While he was certainly used to going to ground when defenders were in close attendance behind him, Suarez was targeted thereafter at every opportunity by mind-numbing, parrot-like pundits who, instead of examining what was actually happening, chose to merely voice the popular opinion of the day.
The same fixture against Everton brought another goal and a 2-0 win, before controversy was sparked in a match against rivals Manchester United.
A 1-1 draw in the match itself after Suarez had again terrorised the Red Devils backline was put in the shade after allegations of racist comments were made by United defender Patrice Evra. After much delay Suarez was eventually charged with the same offence by the FA, and a drawn-out decision making process was begun, which would not conclude until late December.
Norwich City were the next visitors and after a 1-1 draw was all Liverpool could take against another promoted side, questions were asked of Suarez’s finishing prowess; to this point he had notched five goals for the season from one of the highest numbers of shots out of any player in the Premier League, and the feeling from some quarters was that Suarez—and Liverpool in general—were not being clinical enough. Those questions were temporarily put to bed as, in the very next game, Suarez scored twice away to Stoke in the League Cup with very different goals to drag Liverpool from a losing point to victory, the first being a quite spectacular piece of skill and finishing.
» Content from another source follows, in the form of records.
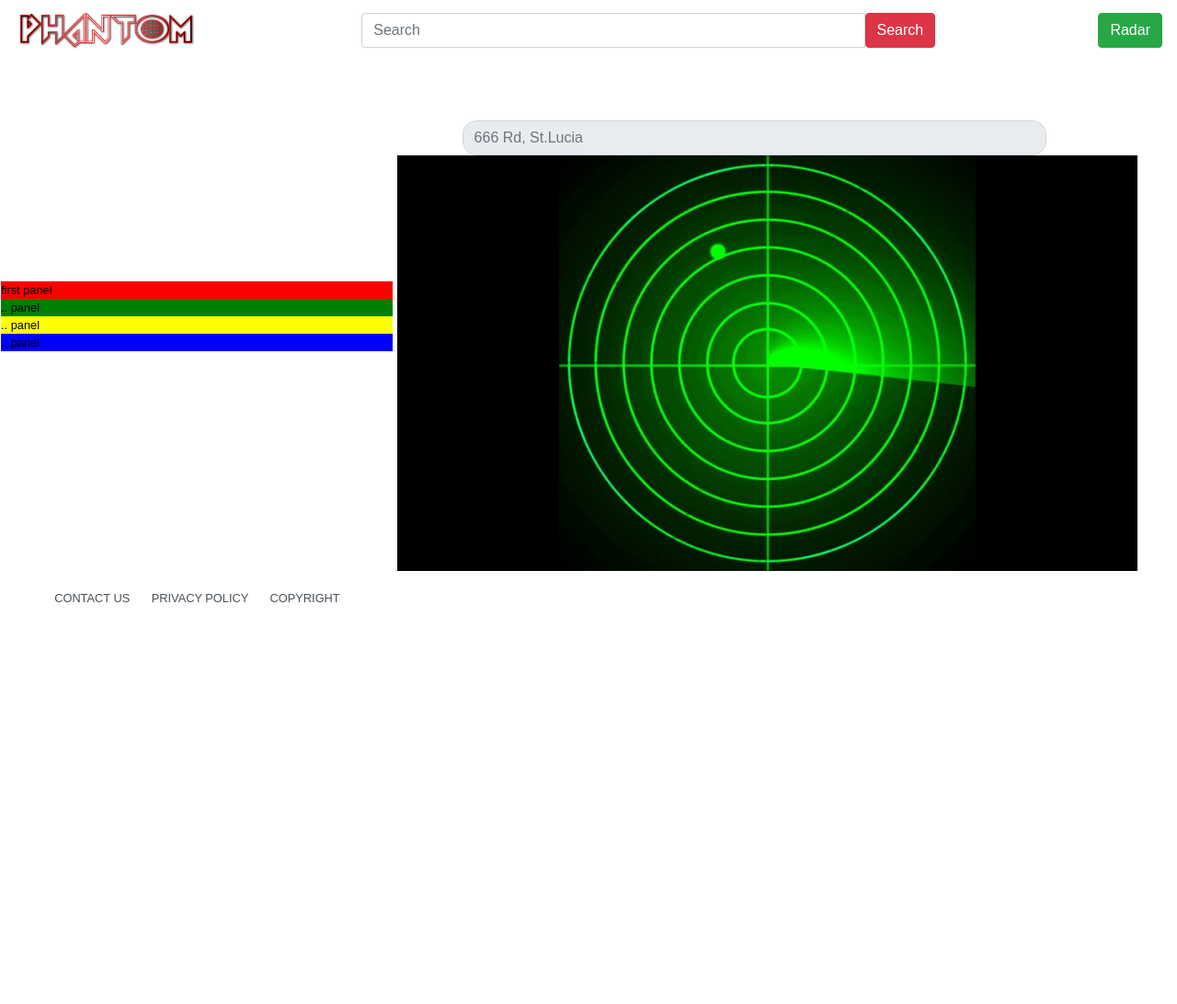
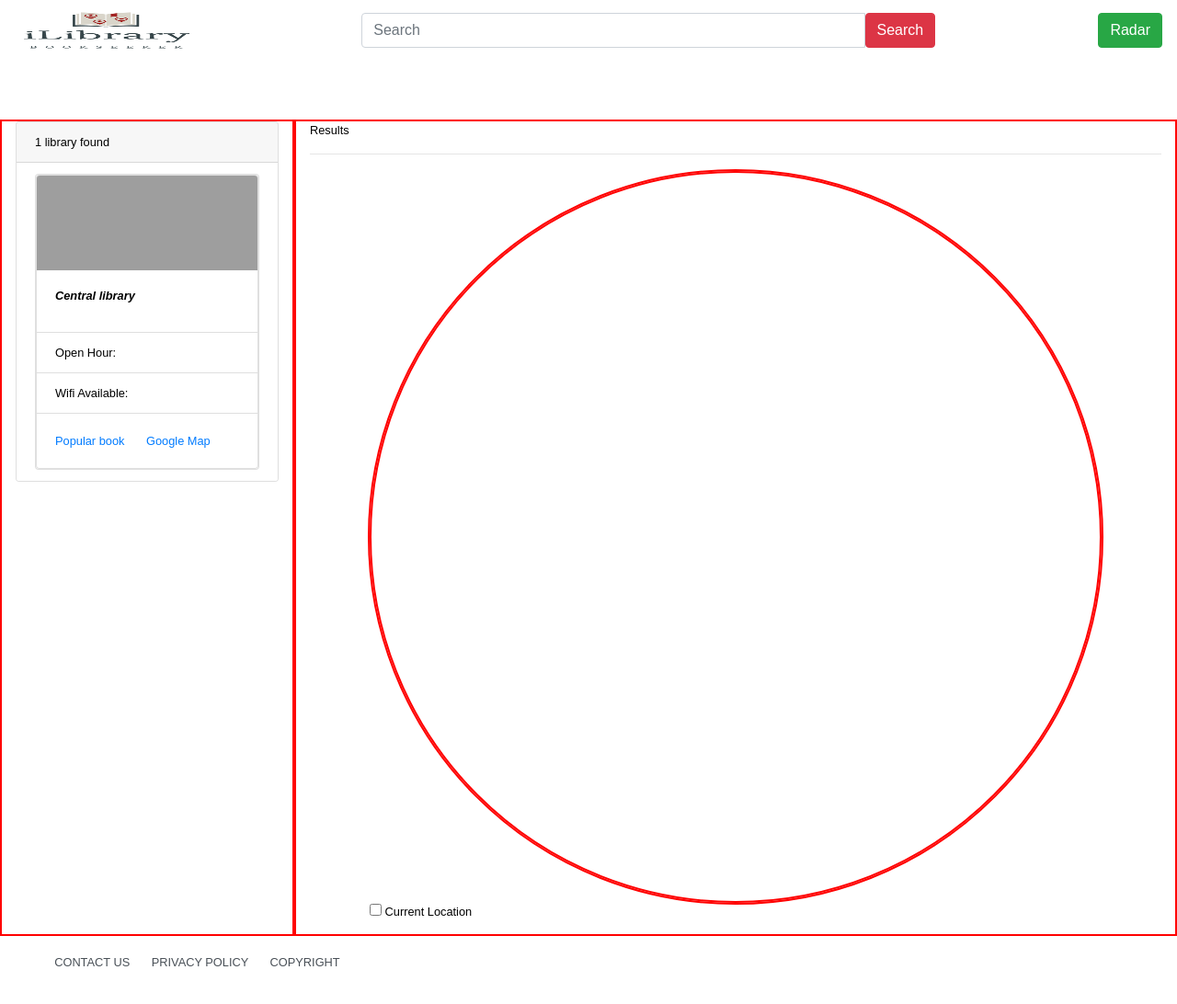
Before and after one commit to XinZheng-SH/iLibrary, a CodeIgniter app: page /iLibraryGit/Radar/view in a window 1280 px wide. Shown: the whole page at 92% size. Before the commit the page ends 655 px from the top, so only its background shows below. Run offline with CodeIgniter, Linux system fonts and the light colour scheme; some libraries are stand-ins or nearby versions; grey boxes are pictures that could not be loaded.

Commit message:
Map first view

```diff
--- a/application/views/pages/home.php
+++ b/application/views/pages/home.php
@@ -1,8 +1,3 @@
-<head>
-	<link rel="stylesheet" href="../../../assets/css/bootstrap.min.css">
-	<link rel="stylesheet" href="../../../assets/css/style.css"
-</head>
-
 <div class="banner">
 </div>
 
--- a/application/views/pages/searchLibrary.php
+++ b/application/views/pages/searchLibrary.php
@@ -1,47 +1,120 @@
-<head>
-	<link rel="stylesheet" href="../../../assets/css/bootstrap.min.css">
-	<link rel="stylesheet" href="../../../assets/css/style.css">
-	<link rel="stylesheet" href="../../../assets/css/rader.css">
-	<script src="../../../assets/js/jquery-3.5.1.js"></script>
+<script src="https://cdn.jsdelivr.net/gh/openlayers/openlayers.github.io@master/en/v6.4.3/build/ol.js"></script>
+
 <script type="text/javascript">
 	setTimeout(function (){
 		$('#disappear_div').remove();
 		$('#appear_div').css("visibility", "visible");
 	},3000)
 </script>
-</head>
 
-<body>
-	<div class="row" id="disappear_div" style="margin-top: 5rem">
-		<img class='col-lg-4 offset-4 disappear'src="../../../assets/images/searching_rader.gif" alt="searching_rader">
+<div class="container-fluid">
+<div class="row" style="margin-top: 5em;">
+	<div class="col-sm-3" id="side-bar" >
+		<div class="card">
+			<div class="card-header">1 library found</div>
+			<ul class="list-group list-group-flush" >
+				<li class="list-group-item" style="justify-content: center;">
+					<div class="card" style="width: 100%;">
+						<div class="card" style="width: 100%;">
+							<img class="card-img-top" src="<?php echo base_url('assets/images/library_test.jpg') ?>" alt="Card image cap">
+							<div class="card-body">
+								<h5 class="card-title" style="font-size: 1em; font-style: italic; font-weight: bold;">Central library</h5>
 							</div>
-	<div class="" id="appear_div" style="visibility: hidden;height: 100%;" >
-		<div class="row align-items-center" style="height: 100%;margin: 1px">
-			<div class="col-4" style="height: 100%;padding: 0">
-				<div class="h-25" style="background-color: red;" >
-					first panel
-				</div>
-				<div class="h-25" style="background-color: green">
-					.. panel
-				</div>
-				<div class="h-25" style="background-color: yellow">
-					.. panel
-				</div>
-				<div class="h-25" style="background-color: blue">
-					.. panel
+							<ul class="list-group list-group-flush">
+								<li class="list-group-item">Open Hour:</li>
+								<li class="list-group-item">Wifi Available:</li>
+							</ul>
+							<div class="card-body">
+								<a href="#" class="card-link">Popular book</a>
+								<a href="http://maps.google.co.uk/maps?q=central library" class="card-link">Google Map</a>
 							</div>
 						</div>
-			<div class="col-8" style="height: 100%;padding-left: 5px;padding-right: 0">
-				<div class="h-25 w-75 offset-1  d-flex justify-content-center">
-					<input type="text" class="form-control"
-						   placeholder="666 Rd, St.Lucia" name="postcode" disabled="disabled"
-						   style="border-radius: 15px;margin-top: 10%"
-					/>
 					</div>
-				<div class="h-100 w-100">
-					<img src="../../../assets/images/test_rader_results.jpg" style="width: 95%;">
+				</li>
+			</ul>
+		</div>
+	</div>
+	<div class="col-sm-9 container" id="radar-block">
+		Results
+		<hr/>
+		<div class="mx-auto" id="radar">
+			<div id="map" class="map"></div>
+
+<!--			<script type="text/javascript">-->
+<!--				var map = new ol.Map({-->
+<!--					target: 'map',-->
+<!--					layers: [-->
+<!--						new ol.layer.Tile({-->
+<!--							source: new ol.source.OSM()-->
+<!--						})-->
+<!--					],-->
+<!--					view: new ol.View({-->
+<!--						center: ol.proj.transform([-27, 80], 'EPSG:4326', 'EPSG:3857'),-->
+<!--						zoom: 8-->
+<!--					})-->
+<!--				});-->
+<!--			</script>-->
+			<input type="checkbox" id="track-position" name="track" onclick="getLocation()">
+			<label for="vehicle1"> Current Location </label><br>
+			<p id="result"></p>
+			<script>
+
+				var result = document.getElementById("result");
+
+				function getLocation() {
+					if (navigator.geolocation) {
+						navigator.geolocation.watchPosition(showPosition, null, { enableHighAccuracy: true });
+
+					} else {
+						x.innerHTML = "Geolocation is not supported by this browser.";
+					}
+				}
+
+				function showPosition(position) {
+					result.innerHTML = "latitude: " + position.coords.latitude +
+						"<br>longitude: " + position.coords.longitude +
+						"<br>position accuracy: " + position.coords.accuracy + " [m]" +
+						"<br>altitude: " + position.coords.altitude + " [m]" +
+						"<br>altitude accuracy: " + position.coords.altitudeAccuracy + " [m]" +
+						"<br>heading: " + position.coords.heading + " [degrees]" +
+						"<br>speed: " + position.coords.speed + " [m/s]";
+				}
+
+			</script>
 		</div>
 	</div>
 </div>
 </div>
-</body>
+
+<!--	<div class="row" id="disappear_div" style="margin-top: 5rem">-->
+<!--		<img class='col-lg-4 offset-4 disappear' src="--><?php //echo base_url('assets/images/searching_rader.gif') ?><!--" alt="searching_rader">-->
+<!--	</div>-->
+<!--	<div class="" id="appear_div" style="visibility: hidden;height: 100%;" >-->
+<!--		<div class="row align-items-center" style="height: 100%;margin: 1px">-->
+<!--			<div class="col-4" style="height: 100%;padding: 0">-->
+<!--				<div class="h-25" style="background-color: red;" >-->
+<!--					first panel-->
+<!--				</div>-->
+<!--				<div class="h-25" style="background-color: green">-->
+<!--					.. panel-->
+<!--				</div>-->
+<!--				<div class="h-25" style="background-color: yellow">-->
+<!--					.. panel-->
+<!--				</div>-->
+<!--				<div class="h-25" style="background-color: blue">-->
+<!--					.. panel-->
+<!--				</div>-->
+<!--			</div>-->
+<!--			<div class="col-8" style="height: 100%;padding-left: 5px;padding-right: 0">-->
+<!--				<div class="h-25 w-75 offset-1  d-flex justify-content-center">-->
+<!--					<input type="text" class="form-control"-->
+<!--						   placeholder="666 Rd, St.Lucia" name="postcode" disabled="disabled"-->
+<!--						   style="border-radius: 15px;margin-top: 10%"-->
+<!--					/>-->
+<!--				</div>-->
+<!--				<div class="h-100 w-100">-->
+<!--					<img src="--><?php //echo base_url('assets/images/test_rader_results.jpg') ?><!--" style="width: 95%;">-->
+<!--				</div>-->
+<!--			</div>-->
+<!--		</div>-->
+<!--	</div>-->
--- a/application/views/templates/footer.php
+++ b/application/views/templates/footer.php
@@ -1,7 +1,10 @@
-<script src="<?php echo base_url('assets/js/script.js') ?>" type="text/javascript"></script>
-<script src="<?php echo base_url('assets/js/jquery-3.4.1.min.js') ?>" type="text/javascript"></script>
+<!--<script src="--><?php //echo base_url('assets/js/location.js') ?><!--" type="module"></script>-->
+<script src="<?php echo base_url('assets/js/main.js') ?>" type="module"></script>
+<script src="<?php echo base_url('assets/js/jquery-3.5.1.js') ?>" type="text/javascript"></script>
 <script src="<?php echo base_url('assets/js/bootstrap.bundle.min.js') ?>" type="text/javascript"></script>
 <script src="<?php echo base_url('assets/js/bootstrap.min.js') ?>" type="text/javascript"></script>
+<!--external map-->
+<!--<script src="https://cdn.jsdelivr.net/gh/openlayers/openlayers.github.io@master/en/v6.4.3/build/ol.js"></script>-->
 
 <footer id="page-footer">
 	<nav id="secondary-menu">
--- a/application/views/templates/header.php
+++ b/application/views/templates/header.php
@@ -6,6 +6,8 @@
 	<link rel="stylesheet" type="text/css"
 		  href="<?php echo base_url(); ?>assets/css/bootstrap.min.css">
 	<link rel="stylesheet" href="<?php echo base_url(); ?>assets/css/style.css">
+	<link rel="stylesheet" href="https://cdn.jsdelivr.net/gh/openlayers/openlayers.github.io@master/en/v6.4.3/css/ol.css" type="text/css">
+<!--	<script src="https://cdn.jsdelivr.net/gh/openlayers/openlayers.github.io@master/en/v6.4.3/build/ol.js"></script>-->
 </head>
 <body>
 	<header>
--- a/assets/css/style.css
+++ b/assets/css/style.css
@@ -4,10 +4,38 @@ body {
 	font-family: Arial, Helvetica, sans-serif;
 }
 
-.banner, #side-bar, #video, #user-profile, .notification{
+.banner, #side-bar, #radar-block, #video, #user-profile, .notification{
 	border-style: solid;
 	border-color: red;
 	border-width: 2px;
+}
+
+#radar-block {
+	justify-content: center;
+	align-content: center;
+	align-items: center;
+}
+
+#radar {
+	height: 50rem;
+	width: 50rem;
+	margin-bottom: 2rem;
+	border-style: solid;
+	border-color: red;
+	border-width: 2px;
+	border-radius: 100%;
+	justify-content: center;
+	align-content: center;
+	align-items: center;
+}
+
+.map {
+	border-width: 2px;
+	border-style: solid;
+	border-color: red;
+	border-radius: 100%;
+	height: 100%;
+	width: 100%;
 }
 
 .navbar-brand {
--- /dev/null
+++ b/assets/js/main.js
@@ -0,0 +1,27 @@
+window.onload = init;
+
+function init() {
+	const map = new ol.Map({
+		view: new ol.View({
+			center: [17033843.694390804, -3185258.981194314],
+			zoom: 13,
+			maxZoom: 15,
+			minZoom: 12,
+			rotation: 0.5,
+		}),
+		layers: [
+			new ol.layer.Tile({
+				source: new ol.source.OSM()
+			})
+		],
+		target: 'map'
+	});
+
+	map.on('click', function(e){
+		console.log(e.coordinate);
+	})
+}
+
+function setCenter() {
+
+}
```
Also changed, not shown: assets/js/location.js (added, +88 -0 lines), assets/images/charac_logo.png. Lines whose indentation alone changed are shown as unchanged.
Suarez encountered a barren run of form in goal-scoring terms during November as he failed to score in any of the four games, though performances in general were still pleasing. Luis’ skill and movement made him a real thorn in defenders’ sides and always made him the go-to man for the Reds’ attack.
Six games without a goal came to an end at home to QPR in December, though it looked for a while as though it would be a case of the same old story as Suarez spurned chances to put Liverpool ahead before heading the only goal of the game in the second half, his eighth of the season in all competitions.
Liverpool saw out 2011 unbeaten from that point on, but Suarez did not score again and missed the final match against Newcastle due to suspension for a post-match incident against Fulham.
Having been served with an eight-match ban and £40,000 fine by the FA’s panel for the incident involving Patrice Evra, prior to the first match of 2012 Suarez and Liverpool decided not to appeal the ‘guilty’ verdict, despite continuing to deny the allegation entirely. As a result, Suarez will play no further part in Liverpool’s season until Feb. 6th at the earliest—which would mark one year and four days since his Reds goalscoring debut.
His current Liverpool records stands at 12 goals in 34 appearances, 0.35 goals per game—half the rate that Torres scored at, though were it not for the six occasions he has struck the woodwork during this term, it could be considerably higher.
Have your say below on who you think was the best during the opening twelve months with Liverpool and why—and don’t forget to vote!